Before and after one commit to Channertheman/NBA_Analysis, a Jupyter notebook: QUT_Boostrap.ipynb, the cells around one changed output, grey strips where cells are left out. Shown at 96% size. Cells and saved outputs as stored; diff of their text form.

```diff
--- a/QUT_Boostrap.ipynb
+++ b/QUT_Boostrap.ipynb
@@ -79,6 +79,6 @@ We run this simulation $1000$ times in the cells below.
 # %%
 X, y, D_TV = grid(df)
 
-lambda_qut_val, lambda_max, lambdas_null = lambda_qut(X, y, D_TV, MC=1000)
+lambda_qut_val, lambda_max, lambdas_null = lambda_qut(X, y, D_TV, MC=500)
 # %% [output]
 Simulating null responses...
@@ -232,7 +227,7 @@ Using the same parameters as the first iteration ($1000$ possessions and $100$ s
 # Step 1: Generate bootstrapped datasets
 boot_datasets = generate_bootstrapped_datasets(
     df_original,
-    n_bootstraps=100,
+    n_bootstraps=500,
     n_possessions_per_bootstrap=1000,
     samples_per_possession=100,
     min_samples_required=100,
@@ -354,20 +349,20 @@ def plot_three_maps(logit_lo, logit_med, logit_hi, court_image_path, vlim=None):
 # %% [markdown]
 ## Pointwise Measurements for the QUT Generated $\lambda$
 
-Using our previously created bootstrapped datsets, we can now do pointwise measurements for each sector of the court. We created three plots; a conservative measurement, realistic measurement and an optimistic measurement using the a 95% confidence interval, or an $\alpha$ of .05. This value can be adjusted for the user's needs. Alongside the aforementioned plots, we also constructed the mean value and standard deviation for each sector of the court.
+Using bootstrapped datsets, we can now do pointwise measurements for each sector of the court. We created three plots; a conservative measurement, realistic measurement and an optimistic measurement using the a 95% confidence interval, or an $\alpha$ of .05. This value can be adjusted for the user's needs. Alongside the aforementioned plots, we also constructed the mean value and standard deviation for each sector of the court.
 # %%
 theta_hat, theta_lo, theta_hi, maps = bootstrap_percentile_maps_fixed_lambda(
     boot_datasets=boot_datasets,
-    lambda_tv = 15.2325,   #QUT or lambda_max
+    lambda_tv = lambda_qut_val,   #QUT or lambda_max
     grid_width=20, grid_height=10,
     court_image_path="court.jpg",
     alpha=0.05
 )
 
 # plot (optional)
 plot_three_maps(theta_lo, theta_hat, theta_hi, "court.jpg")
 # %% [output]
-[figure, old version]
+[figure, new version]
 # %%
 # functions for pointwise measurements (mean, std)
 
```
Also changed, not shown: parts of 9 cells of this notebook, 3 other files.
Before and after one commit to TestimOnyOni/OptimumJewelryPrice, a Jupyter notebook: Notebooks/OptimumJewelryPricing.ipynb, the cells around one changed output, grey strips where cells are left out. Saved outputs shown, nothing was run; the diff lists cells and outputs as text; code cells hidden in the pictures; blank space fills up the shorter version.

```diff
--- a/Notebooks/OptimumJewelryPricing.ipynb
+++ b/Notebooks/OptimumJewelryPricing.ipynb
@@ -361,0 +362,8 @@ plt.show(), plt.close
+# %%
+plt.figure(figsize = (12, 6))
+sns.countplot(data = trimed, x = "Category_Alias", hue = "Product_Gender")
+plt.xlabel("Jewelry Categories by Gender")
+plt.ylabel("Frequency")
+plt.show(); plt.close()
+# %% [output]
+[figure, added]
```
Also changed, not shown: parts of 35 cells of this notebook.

- Aim of the task -
Reproduce each entry word for word.

- Task response -
Before and after one commit to Channertheman/NBA_Analysis, a Jupyter notebook: QUT_Boostrap.ipynb, the cells around one changed output, grey strips where cells are left out. Shown at 96% size. Cells and saved outputs as stored; diff of their text form.

```diff
--- a/QUT_Boostrap.ipynb
+++ b/QUT_Boostrap.ipynb
@@ -79,6 +79,6 @@ We run this simulation $1000$ times in the cells below.
 # %%
 X, y, D_TV = grid(df)
 
-lambda_qut_val, lambda_max, lambdas_null = lambda_qut(X, y, D_TV, MC=1000)
+lambda_qut_val, lambda_max, lambdas_null = lambda_qut(X, y, D_TV, MC=500)
 # %% [output]
 Simulating null responses...
@@ -232,7 +227,7 @@ Using the same parameters as the first iteration ($1000$ possessions and $100$ s
 # Step 1: Generate bootstrapped datasets
 boot_datasets = generate_bootstrapped_datasets(
     df_original,
-    n_bootstraps=100,
+    n_bootstraps=500,
     n_possessions_per_bootstrap=1000,
     samples_per_possession=100,
     min_samples_required=100,
@@ -354,20 +349,20 @@ def plot_three_maps(logit_lo, logit_med, logit_hi, court_image_path, vlim=None):
 # %% [markdown]
 ## Pointwise Measurements for the QUT Generated $\lambda$
 
-Using our previously created bootstrapped datsets, we can now do pointwise measurements for each sector of the court. We created three plots; a conservative measurement, realistic measurement and an optimistic measurement using the a 95% confidence interval, or an $\alpha$ of .05. This value can be adjusted for the user's needs. Alongside the aforementioned plots, we also constructed the mean value and standard deviation for each sector of the court.
+Using bootstrapped datsets, we can now do pointwise measurements for each sector of the court. We created three plots; a conservative measurement, realistic measurement and an optimistic measurement using the a 95% confidence interval, or an $\alpha$ of .05. This value can be adjusted for the user's needs. Alongside the aforementioned plots, we also constructed the mean value and standard deviation for each sector of the court.
 # %%
 theta_hat, theta_lo, theta_hi, maps = bootstrap_percentile_maps_fixed_lambda(
     boot_datasets=boot_datasets,
-    lambda_tv = 15.2325,   #QUT or lambda_max
+    lambda_tv = lambda_qut_val,   #QUT or lambda_max
     grid_width=20, grid_height=10,
     court_image_path="court.jpg",
     alpha=0.05
 )
 
 # plot (optional)
 plot_three_maps(theta_lo, theta_hat, theta_hi, "court.jpg")
 # %% [output]
-[figure, old version]
+[figure, new version]
 # %%
 # functions for pointwise measurements (mean, std)
 
```
Also changed, not shown: parts of 9 cells of this notebook, 3 other files.
Before and after one commit to TestimOnyOni/OptimumJewelryPrice, a Jupyter notebook: Notebooks/OptimumJewelryPricing.ipynb, the cells around one changed output, grey strips where cells are left out. Saved outputs shown, nothing was run; the diff lists cells and outputs as text; code cells hidden in the pictures; blank space fills up the shorter version.

```diff
--- a/Notebooks/OptimumJewelryPricing.ipynb
+++ b/Notebooks/OptimumJewelryPricing.ipynb
@@ -361,0 +362,8 @@ plt.show(), plt.close
+# %%
+plt.figure(figsize = (12, 6))
+sns.countplot(data = trimed, x = "Category_Alias", hue = "Product_Gender")
+plt.xlabel("Jewelry Categories by Gender")
+plt.ylabel("Frequency")
+plt.show(); plt.close()
+# %% [output]
+[figure, added]
```
Also changed, not shown: parts of 35 cells of this notebook.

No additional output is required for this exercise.